Task: Every line of the entries below that carries the string "html" should be copied.
══════
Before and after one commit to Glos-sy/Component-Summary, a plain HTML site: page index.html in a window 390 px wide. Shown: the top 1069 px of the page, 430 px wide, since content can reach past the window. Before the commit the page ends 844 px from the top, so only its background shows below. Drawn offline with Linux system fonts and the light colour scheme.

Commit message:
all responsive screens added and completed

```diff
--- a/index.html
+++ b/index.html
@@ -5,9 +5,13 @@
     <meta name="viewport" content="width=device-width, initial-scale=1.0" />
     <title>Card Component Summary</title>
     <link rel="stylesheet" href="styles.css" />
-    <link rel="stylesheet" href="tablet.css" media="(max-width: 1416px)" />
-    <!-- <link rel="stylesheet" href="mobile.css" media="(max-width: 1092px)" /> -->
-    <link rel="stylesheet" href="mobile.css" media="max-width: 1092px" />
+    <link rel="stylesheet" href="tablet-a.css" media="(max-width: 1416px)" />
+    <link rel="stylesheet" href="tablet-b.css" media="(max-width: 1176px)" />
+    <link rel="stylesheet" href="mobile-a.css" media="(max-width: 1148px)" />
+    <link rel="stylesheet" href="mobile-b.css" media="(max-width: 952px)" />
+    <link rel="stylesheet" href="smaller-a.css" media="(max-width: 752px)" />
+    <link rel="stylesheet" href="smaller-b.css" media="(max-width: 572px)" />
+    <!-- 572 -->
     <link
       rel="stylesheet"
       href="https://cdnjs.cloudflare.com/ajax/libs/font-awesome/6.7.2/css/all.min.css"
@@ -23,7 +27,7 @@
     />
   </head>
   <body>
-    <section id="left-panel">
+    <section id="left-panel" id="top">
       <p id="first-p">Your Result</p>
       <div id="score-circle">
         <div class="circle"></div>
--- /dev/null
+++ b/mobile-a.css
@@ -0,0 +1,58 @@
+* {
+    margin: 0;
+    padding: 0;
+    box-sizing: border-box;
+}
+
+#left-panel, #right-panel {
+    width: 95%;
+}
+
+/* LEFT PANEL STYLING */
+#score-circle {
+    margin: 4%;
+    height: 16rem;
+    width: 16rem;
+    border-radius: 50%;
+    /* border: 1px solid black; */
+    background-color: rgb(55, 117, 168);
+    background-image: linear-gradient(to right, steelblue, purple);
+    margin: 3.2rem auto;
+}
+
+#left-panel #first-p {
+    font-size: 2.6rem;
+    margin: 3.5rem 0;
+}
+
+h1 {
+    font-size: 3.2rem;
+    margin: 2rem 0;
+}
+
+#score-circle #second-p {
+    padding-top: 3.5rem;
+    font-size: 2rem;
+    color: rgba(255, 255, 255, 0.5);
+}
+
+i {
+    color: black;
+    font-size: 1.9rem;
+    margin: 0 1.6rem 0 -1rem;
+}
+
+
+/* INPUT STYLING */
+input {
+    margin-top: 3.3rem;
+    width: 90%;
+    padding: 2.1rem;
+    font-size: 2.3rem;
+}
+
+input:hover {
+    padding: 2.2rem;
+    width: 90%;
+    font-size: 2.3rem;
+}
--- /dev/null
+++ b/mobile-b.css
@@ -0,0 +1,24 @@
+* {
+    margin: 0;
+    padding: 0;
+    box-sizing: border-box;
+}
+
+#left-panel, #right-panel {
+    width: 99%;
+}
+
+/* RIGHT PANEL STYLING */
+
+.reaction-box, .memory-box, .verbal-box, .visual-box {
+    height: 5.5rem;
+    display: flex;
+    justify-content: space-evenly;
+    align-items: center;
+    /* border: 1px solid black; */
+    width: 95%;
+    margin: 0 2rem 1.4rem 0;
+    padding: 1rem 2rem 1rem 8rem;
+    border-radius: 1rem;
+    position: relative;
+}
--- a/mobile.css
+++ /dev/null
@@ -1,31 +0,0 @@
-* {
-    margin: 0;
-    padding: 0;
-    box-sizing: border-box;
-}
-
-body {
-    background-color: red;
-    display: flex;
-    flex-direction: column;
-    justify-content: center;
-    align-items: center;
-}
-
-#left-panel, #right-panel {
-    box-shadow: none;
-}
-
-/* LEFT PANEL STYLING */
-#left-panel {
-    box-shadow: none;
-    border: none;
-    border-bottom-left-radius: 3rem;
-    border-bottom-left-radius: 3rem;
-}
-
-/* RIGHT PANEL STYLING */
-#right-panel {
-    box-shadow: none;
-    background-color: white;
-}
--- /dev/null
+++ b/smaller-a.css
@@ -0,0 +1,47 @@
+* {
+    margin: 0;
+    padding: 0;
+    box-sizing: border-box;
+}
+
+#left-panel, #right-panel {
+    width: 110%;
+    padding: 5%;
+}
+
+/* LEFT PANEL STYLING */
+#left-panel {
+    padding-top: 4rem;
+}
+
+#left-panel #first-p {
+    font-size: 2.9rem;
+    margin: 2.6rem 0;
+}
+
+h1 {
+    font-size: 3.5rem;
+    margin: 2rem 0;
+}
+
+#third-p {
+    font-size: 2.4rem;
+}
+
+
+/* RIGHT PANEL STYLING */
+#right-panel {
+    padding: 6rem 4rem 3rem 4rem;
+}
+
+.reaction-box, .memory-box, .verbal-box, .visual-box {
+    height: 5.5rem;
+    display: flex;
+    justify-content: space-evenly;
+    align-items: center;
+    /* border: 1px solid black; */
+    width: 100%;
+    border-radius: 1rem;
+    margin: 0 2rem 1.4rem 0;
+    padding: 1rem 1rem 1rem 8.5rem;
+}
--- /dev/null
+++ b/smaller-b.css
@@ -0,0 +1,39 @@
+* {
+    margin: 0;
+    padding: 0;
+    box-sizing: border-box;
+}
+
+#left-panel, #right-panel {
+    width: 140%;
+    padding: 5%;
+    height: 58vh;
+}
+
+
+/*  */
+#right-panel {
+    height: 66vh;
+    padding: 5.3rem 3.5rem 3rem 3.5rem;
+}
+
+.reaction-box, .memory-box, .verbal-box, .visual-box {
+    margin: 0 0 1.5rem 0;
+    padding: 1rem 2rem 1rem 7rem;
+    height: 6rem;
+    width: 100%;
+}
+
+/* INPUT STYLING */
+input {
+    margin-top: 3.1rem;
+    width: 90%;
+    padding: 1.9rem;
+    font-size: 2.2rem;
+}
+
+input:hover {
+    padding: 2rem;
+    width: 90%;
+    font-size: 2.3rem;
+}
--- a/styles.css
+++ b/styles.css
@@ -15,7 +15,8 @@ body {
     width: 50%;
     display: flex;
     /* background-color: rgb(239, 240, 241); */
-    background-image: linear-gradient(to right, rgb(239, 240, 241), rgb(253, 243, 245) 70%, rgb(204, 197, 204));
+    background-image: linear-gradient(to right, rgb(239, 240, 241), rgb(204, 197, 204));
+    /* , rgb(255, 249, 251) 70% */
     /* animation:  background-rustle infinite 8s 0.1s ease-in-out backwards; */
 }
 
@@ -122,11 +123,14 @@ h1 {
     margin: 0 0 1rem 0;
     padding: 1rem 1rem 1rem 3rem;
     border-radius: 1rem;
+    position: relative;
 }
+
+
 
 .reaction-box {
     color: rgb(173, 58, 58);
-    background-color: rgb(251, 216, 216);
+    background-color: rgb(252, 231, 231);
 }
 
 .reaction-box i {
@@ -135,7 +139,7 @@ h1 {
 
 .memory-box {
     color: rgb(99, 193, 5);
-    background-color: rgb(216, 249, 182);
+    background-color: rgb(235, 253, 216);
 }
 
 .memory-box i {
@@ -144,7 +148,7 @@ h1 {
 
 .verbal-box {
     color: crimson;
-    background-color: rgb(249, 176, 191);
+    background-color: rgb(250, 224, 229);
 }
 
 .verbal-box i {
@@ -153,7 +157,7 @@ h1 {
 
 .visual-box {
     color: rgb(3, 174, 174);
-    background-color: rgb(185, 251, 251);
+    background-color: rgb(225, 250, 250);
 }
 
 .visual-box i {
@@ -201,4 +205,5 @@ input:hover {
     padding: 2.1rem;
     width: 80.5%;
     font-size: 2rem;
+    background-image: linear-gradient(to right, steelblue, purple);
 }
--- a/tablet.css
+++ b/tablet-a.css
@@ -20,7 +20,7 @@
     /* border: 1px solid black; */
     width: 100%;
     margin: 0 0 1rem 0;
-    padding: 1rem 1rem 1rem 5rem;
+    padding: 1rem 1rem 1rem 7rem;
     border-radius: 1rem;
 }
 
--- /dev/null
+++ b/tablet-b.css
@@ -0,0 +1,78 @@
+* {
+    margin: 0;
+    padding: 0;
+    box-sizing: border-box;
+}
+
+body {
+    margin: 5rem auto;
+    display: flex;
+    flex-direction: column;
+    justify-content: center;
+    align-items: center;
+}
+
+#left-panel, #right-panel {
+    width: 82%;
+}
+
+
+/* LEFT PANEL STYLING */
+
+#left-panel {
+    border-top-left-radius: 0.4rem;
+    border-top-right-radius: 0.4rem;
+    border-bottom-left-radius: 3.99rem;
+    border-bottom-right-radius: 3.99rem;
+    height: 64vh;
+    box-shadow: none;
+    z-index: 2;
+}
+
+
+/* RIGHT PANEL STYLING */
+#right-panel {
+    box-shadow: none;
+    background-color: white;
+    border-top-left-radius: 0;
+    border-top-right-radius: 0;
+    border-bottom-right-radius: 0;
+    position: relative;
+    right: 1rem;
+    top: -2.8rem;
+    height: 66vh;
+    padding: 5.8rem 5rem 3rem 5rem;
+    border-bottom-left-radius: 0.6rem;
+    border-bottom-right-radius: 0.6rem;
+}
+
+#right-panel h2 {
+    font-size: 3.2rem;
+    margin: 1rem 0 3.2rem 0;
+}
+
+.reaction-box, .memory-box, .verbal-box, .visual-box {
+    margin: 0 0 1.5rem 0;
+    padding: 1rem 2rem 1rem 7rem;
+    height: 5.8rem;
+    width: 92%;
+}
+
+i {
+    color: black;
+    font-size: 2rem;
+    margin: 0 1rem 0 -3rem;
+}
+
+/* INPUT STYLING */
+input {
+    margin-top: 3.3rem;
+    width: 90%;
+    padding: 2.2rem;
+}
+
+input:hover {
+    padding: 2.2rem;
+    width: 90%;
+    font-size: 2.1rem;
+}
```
══════
Exercise answer:
Before and after one commit to Glos-sy/Component-Summary, a plain HTML site: page index.html in a window 390 px wide. Shown: the top 1069 px of the page, 430 px wide, since content can reach past the window. Before the commit the page ends 844 px from the top, so only its background shows below. Drawn offline with Linux system fonts and the light colour scheme.
--- a/index.html
+++ b/index.html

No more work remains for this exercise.